Polariton THz lasers emitting at THz frequencies

Recent studies of strong coupling intersubband microcavities have shown possibility of stimulated scattering of intersubband polaritons. Here we  explore the possibility of generating THz radiation in semiconductor microcavities in the regime of exciton polariton lasing. The quantum efficiency of this source is governed by population of the final polariton state, which may be tuned over a large range by means of the optical pumping. Recently it was demonstrated, that rate of spontaneous emission for THz photons can be additionally increased by bosonic stimulation, when the radiative transition occurs into a condensate state. Such condensate can be formed in semiconductor microcavities with quantum wells, where Bose-Einstein condensation of exciton-polariton was recently demonstrated at room temperature. In the microcavity of specific design, THz radiative transition become allowed due to mixing of dark and bright exciton state. Enhancement of THz emission by Purcell effect and by bosonic stimulation will make the rate of THz emission comparable to decay rate, thus opening the way for development of room temperature solid state THz CW and short pulse emitter, detectors and switches.

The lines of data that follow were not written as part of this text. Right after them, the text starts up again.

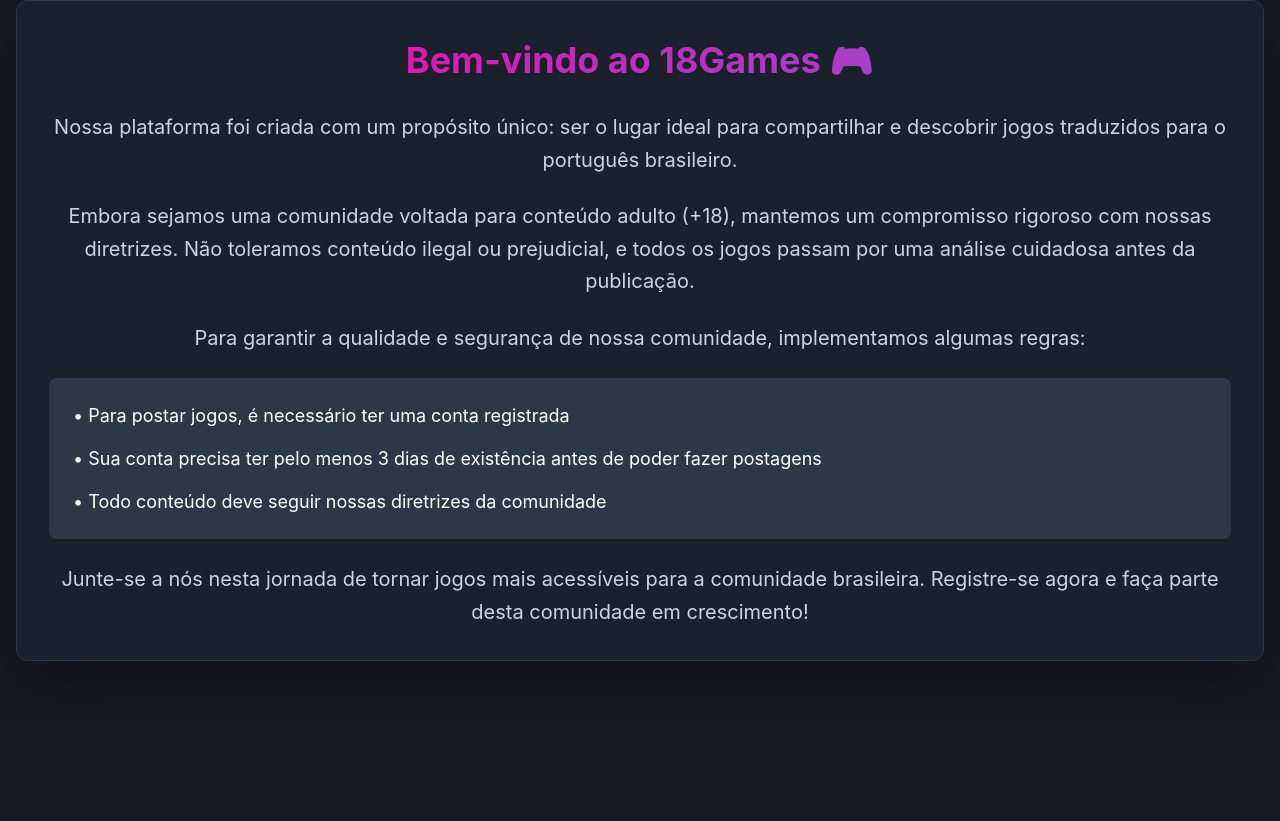
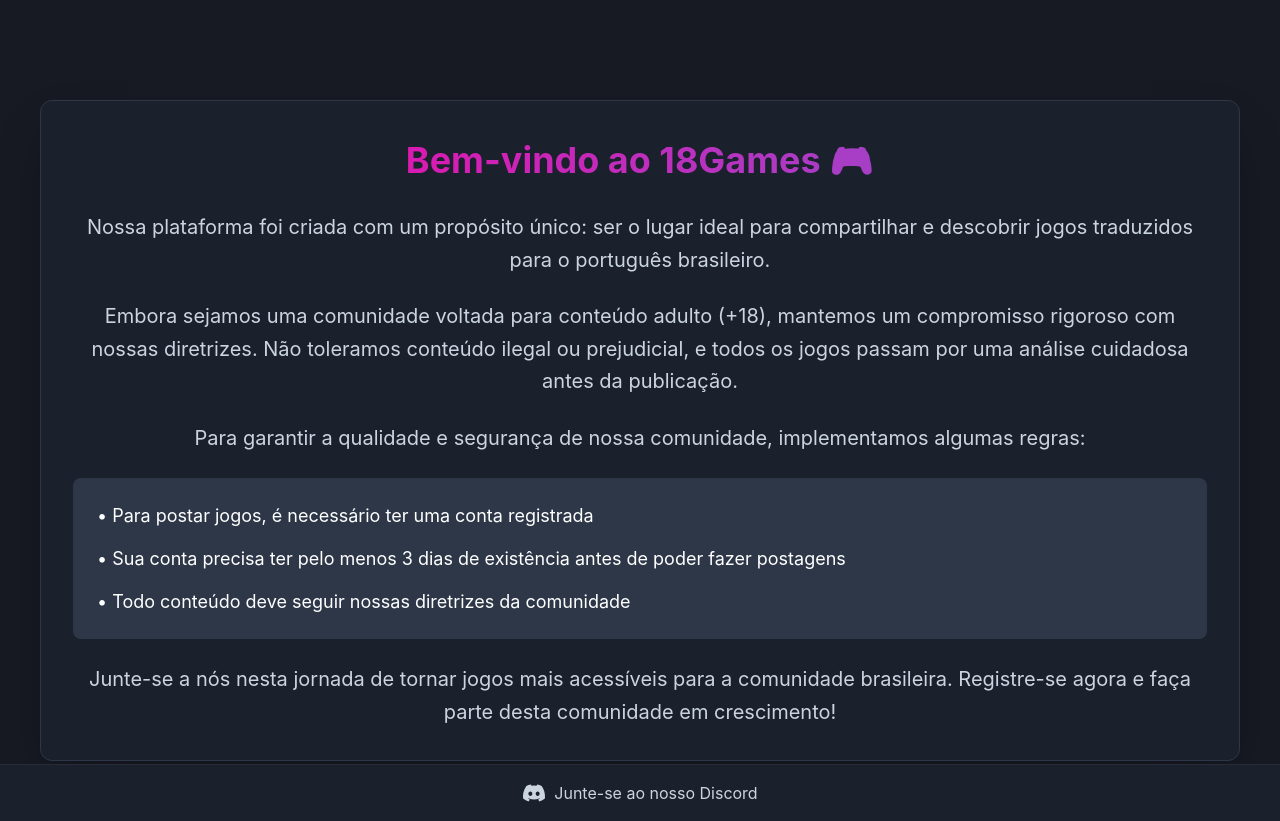
Before and after one commit to srmooon/18games, a Next.js app: page / in a window 1280 px wide. Shown: the part 145-966 px from the top of the page. Before the commit the page ends 865 px from the top, so only its background shows below. Built offline with nearby package versions, Linux system fonts and the light colour scheme; no server answers.

Commit message:
adicionar footer

```diff
--- a/src/app/page.tsx
+++ b/src/app/page.tsx
@@ -2,12 +2,16 @@
 
 import { Box, Container, Text, VStack } from '@chakra-ui/react';
 import { motion } from 'framer-motion';
+import Layout from '@/components/Layout';
+import { useUserContext } from '@/contexts/UserContext';
 
 const MotionBox = motion(Box);
 
 export default function HomePage() {
+  const { user } = useUserContext();
+
   return (
-    <Box minH="100vh" bg="gray.900">
+    <Layout user={user}>
       <Container maxW="container.xl" pt={20}>
         <MotionBox
           initial={{ opacity: 0, y: 20 }}
@@ -63,6 +67,6 @@
           </VStack>
         </MotionBox>
       </Container>
-    </Box>
+    </Layout>
   );
 }
--- a/src/components/Layout.tsx
+++ b/src/components/Layout.tsx
@@ -1,7 +1,8 @@
 'use client';
 
-import { Box, Container, Text } from '@chakra-ui/react';
+import { Box, Container, Text, Link, Icon } from '@chakra-ui/react';
 import { useColorModeValue } from '@chakra-ui/react';
+import { FaDiscord } from 'react-icons/fa';
 import Navbar from './Navbar';
 import { User } from 'firebase/auth';
 
@@ -14,7 +15,7 @@
   const bgColor = useColorModeValue('gray.50', 'gray.900');
 
   return (
-    <Box minH="100vh" bg={bgColor}>
+    <Box minH="100vh" bg={bgColor} position="relative" pb="60px">
       {/* Banner de Membro */}
       {user && user.role === 'membro' && (
         <Box
@@ -57,6 +58,35 @@
       >
         {children}
       </Container>
+
+      {/* Footer */}
+      <Box
+        position="absolute"
+        bottom={0}
+        left={0}
+        right={0}
+        bg="gray.800"
+        py={4}
+        borderTop="1px"
+        borderColor="whiteAlpha.100"
+      >
+        <Container maxW="container.xl">
+          <Link
+            href="https://discord.gg/Ns2UU7fgrU"
+            isExternal
+            display="flex"
+            alignItems="center"
+            justifyContent="center"
+            gap={2}
+            color="gray.300"
+            _hover={{ color: "brand.500", textDecoration: "none" }}
+            transition="color 0.2s"
+          >
+            <Icon as={FaDiscord} w={6} h={6} />
+            <Text>Junte-se ao nosso Discord</Text>
+          </Link>
+        </Container>
+      </Box>
     </Box>
   );
 }
```
Also changed, not shown: src/app/jogos/page.tsx (+11 -10 lines), src/components/Footer.tsx (+13 -48 lines).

The candidate will work aims to produce a new THz spectrometer where polariton lasing is used and measured by a photoconductive antenna in a time domain experimental configuration.



People involved:

Alexey Kavokin

Pavlos Lagoudakis

Simone De Liberato

Peter de Groot

Hendrik Ulbricht

Hiroshi Mizuta

Yoshi Tsuchiya

Chees de Groot

Carlos Lobo

Janne Ruostekoski

Vasilis Apostolopoulos